> [WHAT YOU ARE ASKED TO DO]
Retype, without any change, the first line of the records and every line after it through the one containing "originals are 2752x1536).".

+===+

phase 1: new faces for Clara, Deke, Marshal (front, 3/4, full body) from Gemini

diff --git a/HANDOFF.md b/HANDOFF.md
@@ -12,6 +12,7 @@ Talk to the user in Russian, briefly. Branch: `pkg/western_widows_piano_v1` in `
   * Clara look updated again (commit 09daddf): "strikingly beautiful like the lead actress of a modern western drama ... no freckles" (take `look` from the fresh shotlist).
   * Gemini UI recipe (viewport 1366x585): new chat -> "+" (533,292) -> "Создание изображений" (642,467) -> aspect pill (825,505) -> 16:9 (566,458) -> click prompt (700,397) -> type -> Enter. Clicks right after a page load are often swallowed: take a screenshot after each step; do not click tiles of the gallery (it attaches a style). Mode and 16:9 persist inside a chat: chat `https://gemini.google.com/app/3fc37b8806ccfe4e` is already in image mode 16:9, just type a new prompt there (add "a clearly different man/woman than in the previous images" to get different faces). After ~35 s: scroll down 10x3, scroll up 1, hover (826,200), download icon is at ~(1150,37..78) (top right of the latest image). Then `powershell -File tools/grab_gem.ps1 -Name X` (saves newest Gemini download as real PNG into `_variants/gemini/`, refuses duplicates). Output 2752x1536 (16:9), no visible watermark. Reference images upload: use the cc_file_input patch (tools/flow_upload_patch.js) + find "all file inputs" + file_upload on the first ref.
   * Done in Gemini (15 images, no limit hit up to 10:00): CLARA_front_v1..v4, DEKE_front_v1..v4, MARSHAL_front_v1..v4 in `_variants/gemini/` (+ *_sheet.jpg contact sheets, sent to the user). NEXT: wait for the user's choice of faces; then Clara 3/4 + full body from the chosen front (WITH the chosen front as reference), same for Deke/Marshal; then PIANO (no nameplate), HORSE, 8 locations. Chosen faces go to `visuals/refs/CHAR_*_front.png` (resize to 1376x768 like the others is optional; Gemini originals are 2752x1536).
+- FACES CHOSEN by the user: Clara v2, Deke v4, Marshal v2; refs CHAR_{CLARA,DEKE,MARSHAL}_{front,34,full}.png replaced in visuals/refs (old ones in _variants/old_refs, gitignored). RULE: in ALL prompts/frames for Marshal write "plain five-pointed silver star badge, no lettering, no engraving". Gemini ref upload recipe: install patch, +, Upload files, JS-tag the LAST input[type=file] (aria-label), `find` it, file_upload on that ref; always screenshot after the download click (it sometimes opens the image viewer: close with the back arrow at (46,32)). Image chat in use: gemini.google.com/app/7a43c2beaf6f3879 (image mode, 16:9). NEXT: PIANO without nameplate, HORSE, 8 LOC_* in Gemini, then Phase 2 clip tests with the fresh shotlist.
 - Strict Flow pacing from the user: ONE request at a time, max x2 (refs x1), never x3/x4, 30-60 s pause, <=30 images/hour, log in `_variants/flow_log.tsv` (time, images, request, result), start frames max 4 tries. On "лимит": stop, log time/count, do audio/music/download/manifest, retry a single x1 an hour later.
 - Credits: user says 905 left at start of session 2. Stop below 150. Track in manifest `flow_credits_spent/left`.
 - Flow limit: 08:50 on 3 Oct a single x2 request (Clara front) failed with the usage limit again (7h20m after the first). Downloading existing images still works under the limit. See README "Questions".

+===+

> [TASK RESULT]
phase 1: new faces for Clara, Deke, Marshal (front, 3/4, full body) from Gemini

diff --git a/HANDOFF.md b/HANDOFF.md
@@ -12,6 +12,7 @@ Talk to the user in Russian, briefly. Branch: `pkg/western_widows_piano_v1` in `
   * Clara look updated again (commit 09daddf): "strikingly beautiful like the lead actress of a modern western drama ... no freckles" (take `look` from the fresh shotlist).
   * Gemini UI recipe (viewport 1366x585): new chat -> "+" (533,292) -> "Создание изображений" (642,467) -> aspect pill (825,505) -> 16:9 (566,458) -> click prompt (700,397) -> type -> Enter. Clicks right after a page load are often swallowed: take a screenshot after each step; do not click tiles of the gallery (it attaches a style). Mode and 16:9 persist inside a chat: chat `https://gemini.google.com/app/3fc37b8806ccfe4e` is already in image mode 16:9, just type a new prompt there (add "a clearly different man/woman than in the previous images" to get different faces). After ~35 s: scroll down 10x3, scroll up 1, hover (826,200), download icon is at ~(1150,37..78) (top right of the latest image). Then `powershell -File tools/grab_gem.ps1 -Name X` (saves newest Gemini download as real PNG into `_variants/gemini/`, refuses duplicates). Output 2752x1536 (16:9), no visible watermark. Reference images upload: use the cc_file_input patch (tools/flow_upload_patch.js) + find "all file inputs" + file_upload on the first ref.
   * Done in Gemini (15 images, no limit hit up to 10:00): CLARA_front_v1..v4, DEKE_front_v1..v4, MARSHAL_front_v1..v4 in `_variants/gemini/` (+ *_sheet.jpg contact sheets, sent to the user). NEXT: wait for the user's choice of faces; then Clara 3/4 + full body from the chosen front (WITH the chosen front as reference), same for Deke/Marshal; then PIANO (no nameplate), HORSE, 8 locations. Chosen faces go to `visuals/refs/CHAR_*_front.png` (resize to 1376x768 like the others is optional; Gemini originals are 2752x1536).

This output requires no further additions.